No, this is pain of the gasoline-driven sort, and it’s a pain that is familiar to almost all of us.
Seems like just a few weeks ago I was grousing about petrol prices bumping up above the $2.00 mark. Especially since I got dinged with the cost of refueling the monster U-Haul truck I used to transport the Crap o’ th’ Mistress up from Savannah. That was $2.089 a gallon...a $50 fill-up.
Within the last three days, the prices hereabouts have escalated dramatically, from $2.399 to $2.649, which is what I paid to gas up the car of She Who Must Be Obeyed this morning. Filling that tank cost over $37, a new Personal Best. Yeef.
Ah, the Great Corporate Salt Mine giveth, and the Great Corporate Salt Mine taketh away.
There’s no point in getting nostalgic. When I learned to drive, gasoline cost 32.9 cents a gallon - sometimes even less. You could buy a dollar’s worth of gas if you were short of cash. It wasn’t much, but it was enough to get you fifty miles down the road. But after the second oil shortage, I was paying $30 for a single tank of gas. (OK, it was a big tank. But, still!) And that was in 1979 dollars! Ouch!

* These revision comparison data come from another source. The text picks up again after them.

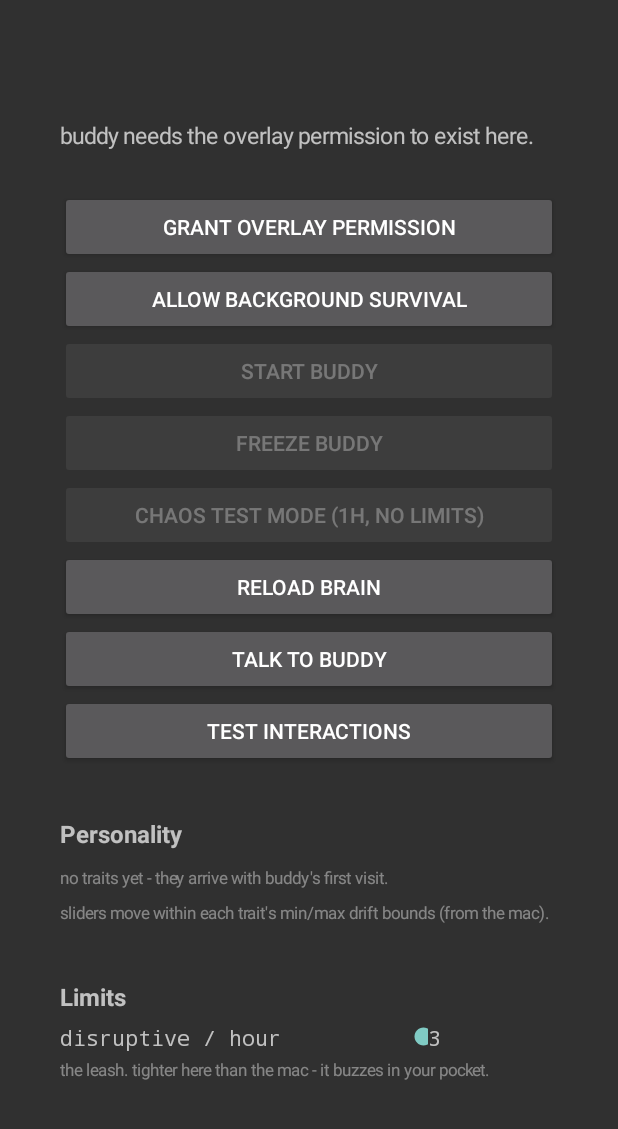
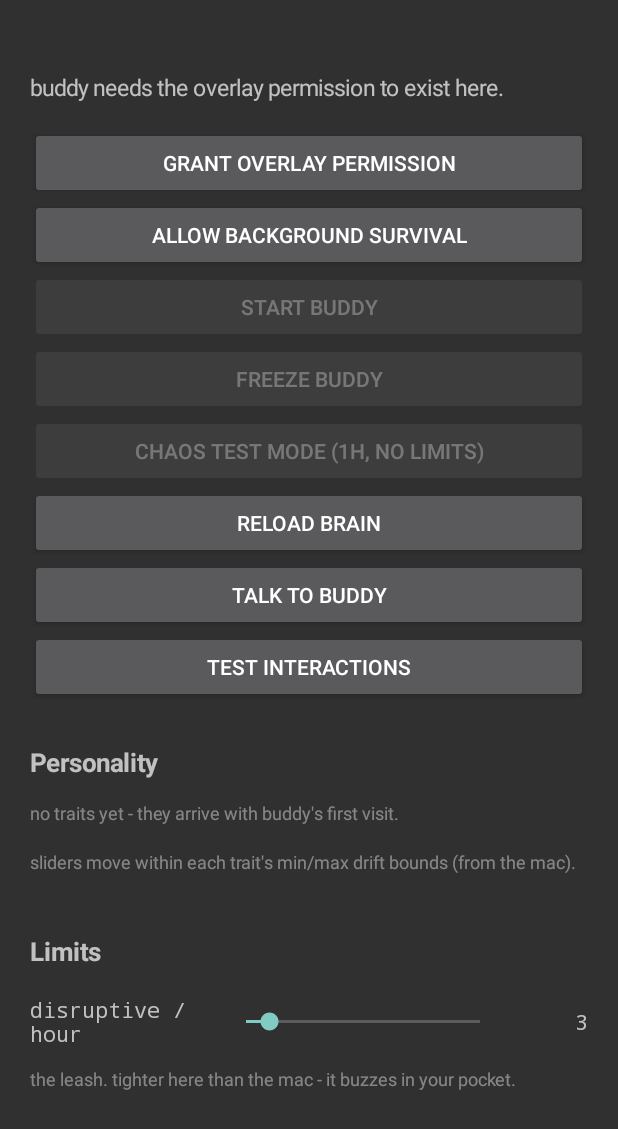
Before and after one commit to dilirity/buddy, an Android app: the screen it shows after launch (MainActivity), on a phone screen of 412 x 824 dp. Shown: the top 1129 px of the screen. Run offline under Robolectric (Android 15) with nearby library versions, the phone set to English and light mode, and no system bars.

Commit message:
settings screen dp spacing
Co-Authored-By: Claude Fable 5 <noreply@anthropic.com>
Claude-Session: https://claude.ai/code/session_01EmEDqwJXmFXXhmphcZUMQj

```diff
--- a/android/app/src/main/java/com/buddy/app/MainActivity.kt
+++ b/android/app/src/main/java/com/buddy/app/MainActivity.kt
@@ -26,13 +26,15 @@ class MainActivity : Activity() {
     private lateinit var freezeBtn: Button
     private lateinit var testModeBtn: Button
 
+    private fun dp(v: Int): Int = (v * resources.displayMetrics.density).toInt()
+
     override fun onCreate(savedInstanceState: Bundle?) {
         super.onCreate(savedInstanceState)
         val root = LinearLayout(this).apply {
             orientation = LinearLayout.VERTICAL
-            setPadding(60, 120, 60, 60)
+            setPadding(dp(20), dp(48), dp(20), dp(24))
         }
-        status = TextView(this).apply { textSize = 15f; setPadding(0, 0, 0, 40) }
+        status = TextView(this).apply { textSize = 15f; setPadding(0, 0, 0, dp(16)) }
         overlayBtn = Button(this).apply {
             text = "grant overlay permission"
             setOnClickListener {
@@ -206,35 +208,43 @@ class MainActivity : Activity() {
 
     private fun header(text: String) = TextView(this).apply {
         this.text = text
-        textSize = 16f
+        textSize = 17f
         setTypeface(null, Typeface.BOLD)
-        setPadding(0, 50, 0, 10)
+        setPadding(0, dp(28), 0, dp(10))
     }
 
     private fun note(text: String) = TextView(this).apply {
         this.text = text
-        textSize = 11f
+        textSize = 12f
         alpha = 0.6f
-        setPadding(0, 6, 0, 6)
+        setPadding(0, dp(4), 0, dp(12))
     }
 
     private fun sliderRow(label: String, min: Double, max: Double, value: Double,
                           format: String, onChange: (Double) -> Unit): LinearLayout {
-        val row = LinearLayout(this).apply { orientation = LinearLayout.HORIZONTAL }
+        val row = LinearLayout(this).apply {
+            orientation = LinearLayout.HORIZONTAL
+            gravity = android.view.Gravity.CENTER_VERTICAL
+            setPadding(0, dp(8), 0, dp(8))
+        }
         val name = TextView(this).apply {
             text = label
+            textSize = 14f
             typeface = Typeface.MONOSPACE
-            width = 340
+            width = dp(120)
         }
         val valueLabel = TextView(this).apply {
             text = String.format(format, value)
+            textSize = 14f
             typeface = Typeface.MONOSPACE
-            width = 130
+            width = dp(48)
+            gravity = android.view.Gravity.END
         }
         val seek = SeekBar(this).apply {
             this.max = 100
             progress = if (max > min) (((value - min) / (max - min)) * 100).toInt() else 0
             layoutParams = LinearLayout.LayoutParams(0, LinearLayout.LayoutParams.WRAP_CONTENT, 1f)
+                .apply { marginStart = dp(8); marginEnd = dp(8) }
             setOnSeekBarChangeListener(object : SeekBar.OnSeekBarChangeListener {
                 override fun onProgressChanged(sb: SeekBar, p: Int, fromUser: Boolean) {
                     valueLabel.text = String.format(format, min + (max - min) * p / 100.0)
```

Prices - both in current and in constant dollars - dropped throughout the 1990’s. As late as 1998, you could score a gallon of regular for as low as 87.9 cents in these parts. Only three years later, I was paying over $2.50 a gallon...but that was in New York, where people are accustomed to getting screwed over for the necessities of life. Typically, prices in the Atlanta area have tended to be on the low side, so I never complained.
The irony of all this is that gasoline is still a bargain, relatively speaking. If you look at what we pay for other useful liquids - like milk and water - gasoline is downright cheap. Remember, one gallon has enough chemical energy to push a nice heavy car anywhere from 15-30 miles. That’s a lot of work packed into a small volume.

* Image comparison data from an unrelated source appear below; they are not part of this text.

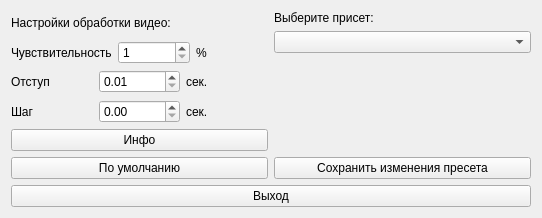
The window that Ui_files/change_preset.ui (Jubastik/Content_Mate) describes before a commit, drawn with Qt 5.
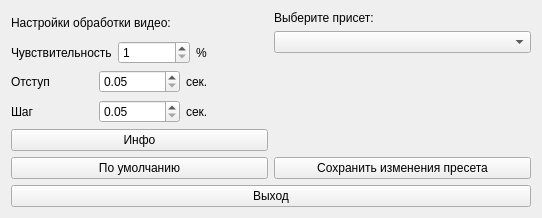
The same window after the commit.

```diff
--- a/Ui_files/change_preset.ui
+++ b/Ui_files/change_preset.ui
@@ -62,6 +62,12 @@
          <item>
           <widget class="QDoubleSpinBox" name="indent_settings">
            <property name="minimum">
+            <double>0.050000000000000</double>
+           </property>
+           <property name="maximum">
+            <double>2.000000000000000</double>
+           </property>
+           <property name="singleStep">
             <double>0.010000000000000</double>
            </property>
           </widget>
@@ -85,7 +91,17 @@
           </widget>
          </item>
          <item>
-          <widget class="QDoubleSpinBox" name="step_settings"/>
+          <widget class="QDoubleSpinBox" name="step_settings">
+           <property name="minimum">
+            <double>0.050000000000000</double>
+           </property>
+           <property name="maximum">
+            <double>2.000000000000000</double>
+           </property>
+           <property name="singleStep">
+            <double>0.010000000000000</double>
+           </property>
+          </widget>
          </item>
          <item>
           <widget class="QLabel" name="label_7">
```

It’s the rapid change in the price that leaves us gasping.
Even today, I won’t complain...much. I’m old enough to remember the gasoline crunches of 1973-74 and 1979, and those were no fun at all. Not only did prices skyrocket, but you couldn’t buy what you needed...and the result was the infamous phenomenon of the Gas Line. Not to mention rationing.
At least today, we can still buy what we want, at prices that are still well below what people in most other countries pay.
And we can kick ourselves in the ass for not creating a sensible National Energy Policy when we had the opportunity to do it without being under the gun. We can repent, at our leisure, for buying all of those Honkin’ Big SUV’s instead of efficient little cars.
It’s gonna get worse, people. China’s economy is growing, and they have a burgeoning middle class, all ready to compete with us for those Middle-Class Pleasures we have taken for granted. Like gasoline, and personal transportation devices to burn it in.
And there’s a shitload of those folks out there.